BEGIN
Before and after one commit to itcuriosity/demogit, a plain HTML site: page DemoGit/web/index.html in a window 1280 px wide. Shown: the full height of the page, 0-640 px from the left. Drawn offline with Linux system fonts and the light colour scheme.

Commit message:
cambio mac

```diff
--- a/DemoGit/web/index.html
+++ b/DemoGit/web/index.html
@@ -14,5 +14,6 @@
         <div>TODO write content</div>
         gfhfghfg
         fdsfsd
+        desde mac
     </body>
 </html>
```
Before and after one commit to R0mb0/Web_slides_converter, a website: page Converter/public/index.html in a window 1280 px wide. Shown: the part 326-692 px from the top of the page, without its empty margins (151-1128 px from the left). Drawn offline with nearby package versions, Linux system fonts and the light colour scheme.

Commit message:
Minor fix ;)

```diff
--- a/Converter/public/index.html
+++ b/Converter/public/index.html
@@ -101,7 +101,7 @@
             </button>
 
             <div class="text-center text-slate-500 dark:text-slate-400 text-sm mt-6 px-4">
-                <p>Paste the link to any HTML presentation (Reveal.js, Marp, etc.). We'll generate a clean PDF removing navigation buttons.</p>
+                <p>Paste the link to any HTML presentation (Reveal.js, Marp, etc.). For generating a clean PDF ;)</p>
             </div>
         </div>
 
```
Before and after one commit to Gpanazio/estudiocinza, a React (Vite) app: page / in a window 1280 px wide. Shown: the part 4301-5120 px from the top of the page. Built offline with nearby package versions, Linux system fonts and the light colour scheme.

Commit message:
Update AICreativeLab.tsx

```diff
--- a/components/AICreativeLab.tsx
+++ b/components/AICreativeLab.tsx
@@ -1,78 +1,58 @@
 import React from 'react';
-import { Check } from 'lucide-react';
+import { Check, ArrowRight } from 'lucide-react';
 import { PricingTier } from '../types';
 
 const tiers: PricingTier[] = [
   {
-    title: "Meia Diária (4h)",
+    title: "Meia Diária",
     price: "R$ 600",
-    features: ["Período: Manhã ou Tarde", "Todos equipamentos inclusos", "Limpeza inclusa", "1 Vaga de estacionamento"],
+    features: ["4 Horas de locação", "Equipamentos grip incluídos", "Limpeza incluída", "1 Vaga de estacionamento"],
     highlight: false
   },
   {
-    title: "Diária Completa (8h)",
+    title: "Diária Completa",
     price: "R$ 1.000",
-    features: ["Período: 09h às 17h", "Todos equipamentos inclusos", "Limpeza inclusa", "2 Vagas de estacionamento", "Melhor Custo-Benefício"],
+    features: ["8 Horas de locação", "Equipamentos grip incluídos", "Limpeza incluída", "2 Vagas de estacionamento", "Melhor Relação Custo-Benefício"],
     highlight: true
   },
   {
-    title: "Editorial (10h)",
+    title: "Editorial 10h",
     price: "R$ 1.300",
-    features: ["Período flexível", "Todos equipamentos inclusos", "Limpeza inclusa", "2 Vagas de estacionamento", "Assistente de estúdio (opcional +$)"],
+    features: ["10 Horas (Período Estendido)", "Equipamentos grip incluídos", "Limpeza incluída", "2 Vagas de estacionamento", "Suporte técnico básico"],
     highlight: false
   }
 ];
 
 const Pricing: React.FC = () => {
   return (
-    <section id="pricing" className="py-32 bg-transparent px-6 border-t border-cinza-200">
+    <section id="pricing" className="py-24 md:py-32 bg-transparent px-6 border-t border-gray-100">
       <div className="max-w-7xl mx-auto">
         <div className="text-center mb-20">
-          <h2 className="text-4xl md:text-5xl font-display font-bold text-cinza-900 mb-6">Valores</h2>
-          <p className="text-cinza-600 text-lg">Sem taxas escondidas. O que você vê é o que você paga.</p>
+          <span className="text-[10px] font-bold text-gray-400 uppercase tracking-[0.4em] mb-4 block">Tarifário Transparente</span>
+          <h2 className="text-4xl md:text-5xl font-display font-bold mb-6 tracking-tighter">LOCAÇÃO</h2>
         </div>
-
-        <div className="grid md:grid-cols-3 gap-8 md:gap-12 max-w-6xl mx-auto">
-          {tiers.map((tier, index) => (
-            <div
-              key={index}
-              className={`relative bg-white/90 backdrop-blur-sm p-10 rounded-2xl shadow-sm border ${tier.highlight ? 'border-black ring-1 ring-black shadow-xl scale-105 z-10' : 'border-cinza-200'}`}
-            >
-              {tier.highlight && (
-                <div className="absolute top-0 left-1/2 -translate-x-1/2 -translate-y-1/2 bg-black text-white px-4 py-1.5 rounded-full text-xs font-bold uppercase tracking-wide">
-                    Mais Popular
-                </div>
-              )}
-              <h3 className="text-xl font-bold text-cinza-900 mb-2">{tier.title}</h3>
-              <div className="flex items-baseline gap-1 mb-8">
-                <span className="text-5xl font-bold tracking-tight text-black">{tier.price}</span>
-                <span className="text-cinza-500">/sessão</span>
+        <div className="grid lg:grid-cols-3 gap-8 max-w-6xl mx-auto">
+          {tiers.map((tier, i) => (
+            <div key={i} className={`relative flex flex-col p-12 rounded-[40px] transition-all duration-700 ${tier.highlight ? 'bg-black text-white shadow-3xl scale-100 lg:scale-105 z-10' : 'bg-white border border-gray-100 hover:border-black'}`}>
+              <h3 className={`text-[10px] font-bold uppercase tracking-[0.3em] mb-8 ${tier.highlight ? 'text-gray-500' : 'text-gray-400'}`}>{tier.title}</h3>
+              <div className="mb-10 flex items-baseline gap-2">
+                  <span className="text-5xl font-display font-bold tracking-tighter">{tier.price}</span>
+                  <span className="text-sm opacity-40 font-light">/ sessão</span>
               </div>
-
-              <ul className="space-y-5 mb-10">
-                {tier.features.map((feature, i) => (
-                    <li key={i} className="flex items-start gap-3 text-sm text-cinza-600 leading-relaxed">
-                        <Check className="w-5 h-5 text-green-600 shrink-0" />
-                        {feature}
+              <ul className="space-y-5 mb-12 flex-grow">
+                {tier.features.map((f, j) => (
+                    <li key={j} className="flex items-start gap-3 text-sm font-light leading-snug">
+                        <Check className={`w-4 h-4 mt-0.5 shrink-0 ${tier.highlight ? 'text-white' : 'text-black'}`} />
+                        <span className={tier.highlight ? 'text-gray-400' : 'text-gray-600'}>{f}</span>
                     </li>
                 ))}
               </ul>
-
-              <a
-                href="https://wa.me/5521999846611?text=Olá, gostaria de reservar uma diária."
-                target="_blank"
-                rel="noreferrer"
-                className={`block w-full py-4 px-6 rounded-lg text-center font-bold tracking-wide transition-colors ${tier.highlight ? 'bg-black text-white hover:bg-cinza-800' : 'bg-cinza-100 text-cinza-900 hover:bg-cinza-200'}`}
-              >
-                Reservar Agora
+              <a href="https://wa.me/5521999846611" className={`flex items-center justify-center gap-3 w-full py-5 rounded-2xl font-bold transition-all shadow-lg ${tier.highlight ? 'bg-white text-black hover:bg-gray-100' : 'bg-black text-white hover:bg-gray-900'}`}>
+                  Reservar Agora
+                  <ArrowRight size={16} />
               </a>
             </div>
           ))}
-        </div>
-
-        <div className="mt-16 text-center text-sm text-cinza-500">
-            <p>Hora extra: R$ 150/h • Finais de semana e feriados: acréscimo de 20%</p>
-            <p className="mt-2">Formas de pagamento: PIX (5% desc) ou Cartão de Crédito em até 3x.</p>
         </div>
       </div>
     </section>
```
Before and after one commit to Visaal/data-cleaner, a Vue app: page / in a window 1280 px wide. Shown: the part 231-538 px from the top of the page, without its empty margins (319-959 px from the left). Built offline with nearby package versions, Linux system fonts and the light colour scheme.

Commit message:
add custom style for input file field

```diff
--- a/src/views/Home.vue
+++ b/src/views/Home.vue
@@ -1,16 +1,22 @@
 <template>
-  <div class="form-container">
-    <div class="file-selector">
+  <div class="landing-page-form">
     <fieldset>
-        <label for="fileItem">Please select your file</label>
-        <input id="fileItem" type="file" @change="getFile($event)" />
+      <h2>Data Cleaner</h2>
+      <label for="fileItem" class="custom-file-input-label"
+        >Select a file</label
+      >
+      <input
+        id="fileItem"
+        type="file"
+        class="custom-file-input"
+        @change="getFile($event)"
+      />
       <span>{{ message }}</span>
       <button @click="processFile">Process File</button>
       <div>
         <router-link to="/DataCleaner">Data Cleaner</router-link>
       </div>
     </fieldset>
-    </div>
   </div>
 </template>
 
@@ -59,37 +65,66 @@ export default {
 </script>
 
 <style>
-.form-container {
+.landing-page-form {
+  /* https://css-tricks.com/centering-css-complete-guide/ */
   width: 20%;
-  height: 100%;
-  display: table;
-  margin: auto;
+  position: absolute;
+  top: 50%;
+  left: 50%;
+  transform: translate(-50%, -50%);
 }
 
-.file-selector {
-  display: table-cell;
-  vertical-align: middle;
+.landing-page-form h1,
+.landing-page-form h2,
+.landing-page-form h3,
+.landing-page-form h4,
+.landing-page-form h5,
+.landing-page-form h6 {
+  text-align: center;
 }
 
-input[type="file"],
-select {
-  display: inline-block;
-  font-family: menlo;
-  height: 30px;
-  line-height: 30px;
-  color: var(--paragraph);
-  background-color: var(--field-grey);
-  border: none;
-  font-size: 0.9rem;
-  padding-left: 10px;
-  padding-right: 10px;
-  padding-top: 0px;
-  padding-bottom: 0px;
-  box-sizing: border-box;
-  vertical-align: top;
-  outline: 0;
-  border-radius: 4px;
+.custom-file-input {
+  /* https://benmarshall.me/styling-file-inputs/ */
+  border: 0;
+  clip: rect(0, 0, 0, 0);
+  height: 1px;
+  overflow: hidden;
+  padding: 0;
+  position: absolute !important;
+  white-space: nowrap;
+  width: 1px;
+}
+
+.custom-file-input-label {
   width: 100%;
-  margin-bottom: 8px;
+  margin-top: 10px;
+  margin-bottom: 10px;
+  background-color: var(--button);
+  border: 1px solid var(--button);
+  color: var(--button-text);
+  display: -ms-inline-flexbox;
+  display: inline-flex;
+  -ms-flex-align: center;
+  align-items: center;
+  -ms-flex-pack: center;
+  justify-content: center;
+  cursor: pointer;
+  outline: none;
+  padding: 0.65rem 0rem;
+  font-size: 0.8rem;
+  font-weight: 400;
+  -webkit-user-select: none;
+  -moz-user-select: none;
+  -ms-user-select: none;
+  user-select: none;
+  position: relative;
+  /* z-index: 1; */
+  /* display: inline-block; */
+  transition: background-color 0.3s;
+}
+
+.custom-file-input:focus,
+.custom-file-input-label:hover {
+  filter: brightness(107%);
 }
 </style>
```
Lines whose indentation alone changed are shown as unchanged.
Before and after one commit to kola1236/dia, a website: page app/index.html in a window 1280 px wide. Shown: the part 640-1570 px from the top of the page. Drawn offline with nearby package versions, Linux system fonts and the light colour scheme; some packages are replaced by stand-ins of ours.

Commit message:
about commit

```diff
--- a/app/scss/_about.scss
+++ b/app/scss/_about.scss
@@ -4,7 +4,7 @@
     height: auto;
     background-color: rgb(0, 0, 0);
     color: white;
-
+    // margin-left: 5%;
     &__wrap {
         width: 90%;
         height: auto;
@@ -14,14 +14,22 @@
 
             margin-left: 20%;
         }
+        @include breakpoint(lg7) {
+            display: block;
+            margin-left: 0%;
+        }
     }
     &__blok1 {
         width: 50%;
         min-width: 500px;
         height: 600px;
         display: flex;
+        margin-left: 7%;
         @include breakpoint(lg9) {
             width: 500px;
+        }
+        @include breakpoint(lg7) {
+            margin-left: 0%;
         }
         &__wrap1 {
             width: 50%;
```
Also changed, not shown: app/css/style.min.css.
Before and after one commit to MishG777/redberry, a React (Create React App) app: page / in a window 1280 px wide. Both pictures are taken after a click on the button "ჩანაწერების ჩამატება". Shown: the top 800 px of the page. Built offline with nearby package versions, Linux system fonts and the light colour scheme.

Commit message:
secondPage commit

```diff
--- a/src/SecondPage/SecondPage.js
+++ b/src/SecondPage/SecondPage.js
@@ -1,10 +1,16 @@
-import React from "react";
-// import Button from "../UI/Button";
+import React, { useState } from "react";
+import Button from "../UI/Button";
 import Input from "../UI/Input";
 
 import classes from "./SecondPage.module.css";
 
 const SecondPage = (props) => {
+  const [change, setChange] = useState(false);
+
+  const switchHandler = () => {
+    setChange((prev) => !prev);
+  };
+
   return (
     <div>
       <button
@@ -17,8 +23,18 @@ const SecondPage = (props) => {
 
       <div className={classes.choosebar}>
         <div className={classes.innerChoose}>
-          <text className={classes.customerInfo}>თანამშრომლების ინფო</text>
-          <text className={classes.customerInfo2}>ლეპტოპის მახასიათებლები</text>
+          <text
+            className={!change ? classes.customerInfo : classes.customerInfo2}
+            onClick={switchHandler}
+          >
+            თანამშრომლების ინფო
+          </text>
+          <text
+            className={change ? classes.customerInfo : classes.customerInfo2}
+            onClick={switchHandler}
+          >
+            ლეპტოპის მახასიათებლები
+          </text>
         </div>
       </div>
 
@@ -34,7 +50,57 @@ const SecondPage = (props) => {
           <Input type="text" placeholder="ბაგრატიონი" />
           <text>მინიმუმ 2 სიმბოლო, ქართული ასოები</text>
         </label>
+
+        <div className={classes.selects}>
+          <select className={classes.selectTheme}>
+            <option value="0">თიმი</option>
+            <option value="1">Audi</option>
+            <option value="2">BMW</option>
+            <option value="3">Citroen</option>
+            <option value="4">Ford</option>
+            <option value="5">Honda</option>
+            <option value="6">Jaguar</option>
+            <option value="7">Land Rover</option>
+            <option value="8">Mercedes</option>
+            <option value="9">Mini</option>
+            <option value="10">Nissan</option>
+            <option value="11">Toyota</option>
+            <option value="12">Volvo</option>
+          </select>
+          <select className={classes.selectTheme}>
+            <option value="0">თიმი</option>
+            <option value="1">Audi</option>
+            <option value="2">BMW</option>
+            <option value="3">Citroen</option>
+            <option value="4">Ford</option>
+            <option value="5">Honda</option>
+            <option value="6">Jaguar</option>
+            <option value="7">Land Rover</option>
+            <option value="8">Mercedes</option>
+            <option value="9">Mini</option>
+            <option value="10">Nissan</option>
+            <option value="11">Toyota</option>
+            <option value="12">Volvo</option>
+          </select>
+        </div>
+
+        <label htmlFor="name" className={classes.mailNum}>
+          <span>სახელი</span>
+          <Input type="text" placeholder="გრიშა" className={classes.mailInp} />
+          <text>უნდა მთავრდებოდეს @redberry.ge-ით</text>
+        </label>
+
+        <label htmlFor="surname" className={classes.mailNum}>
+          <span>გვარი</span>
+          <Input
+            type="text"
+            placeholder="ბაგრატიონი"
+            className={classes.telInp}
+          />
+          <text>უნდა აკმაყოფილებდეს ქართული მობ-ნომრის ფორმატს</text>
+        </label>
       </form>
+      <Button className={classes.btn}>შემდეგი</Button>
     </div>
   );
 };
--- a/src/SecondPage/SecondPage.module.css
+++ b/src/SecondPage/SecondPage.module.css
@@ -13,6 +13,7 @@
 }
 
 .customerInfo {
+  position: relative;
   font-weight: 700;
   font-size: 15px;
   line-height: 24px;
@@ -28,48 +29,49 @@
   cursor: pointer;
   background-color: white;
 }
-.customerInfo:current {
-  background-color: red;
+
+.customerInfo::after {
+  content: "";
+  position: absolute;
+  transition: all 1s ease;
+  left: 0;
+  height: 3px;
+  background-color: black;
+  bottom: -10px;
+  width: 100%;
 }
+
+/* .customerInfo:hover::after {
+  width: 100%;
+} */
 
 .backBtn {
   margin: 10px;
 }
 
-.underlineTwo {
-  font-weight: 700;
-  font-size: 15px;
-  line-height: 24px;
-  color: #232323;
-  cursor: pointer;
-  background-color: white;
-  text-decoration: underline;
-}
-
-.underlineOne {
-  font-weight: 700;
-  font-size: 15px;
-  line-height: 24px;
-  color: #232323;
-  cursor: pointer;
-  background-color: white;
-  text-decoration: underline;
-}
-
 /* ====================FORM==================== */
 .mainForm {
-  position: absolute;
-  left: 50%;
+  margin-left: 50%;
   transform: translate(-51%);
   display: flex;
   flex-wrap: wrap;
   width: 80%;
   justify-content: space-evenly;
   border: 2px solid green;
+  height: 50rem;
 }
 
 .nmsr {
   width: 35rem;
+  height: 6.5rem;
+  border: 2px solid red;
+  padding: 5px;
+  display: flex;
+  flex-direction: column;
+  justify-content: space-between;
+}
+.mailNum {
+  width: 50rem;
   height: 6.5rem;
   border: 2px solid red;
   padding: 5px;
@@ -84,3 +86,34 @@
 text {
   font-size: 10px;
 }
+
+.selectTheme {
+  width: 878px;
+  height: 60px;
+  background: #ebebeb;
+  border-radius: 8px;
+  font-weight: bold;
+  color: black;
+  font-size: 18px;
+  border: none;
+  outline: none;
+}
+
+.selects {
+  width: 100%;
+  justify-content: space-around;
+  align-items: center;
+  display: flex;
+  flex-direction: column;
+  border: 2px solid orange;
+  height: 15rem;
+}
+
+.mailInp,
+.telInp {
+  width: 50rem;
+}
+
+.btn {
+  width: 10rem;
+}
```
END
Among the lines above, count those that include the word "size". Give only the result.

8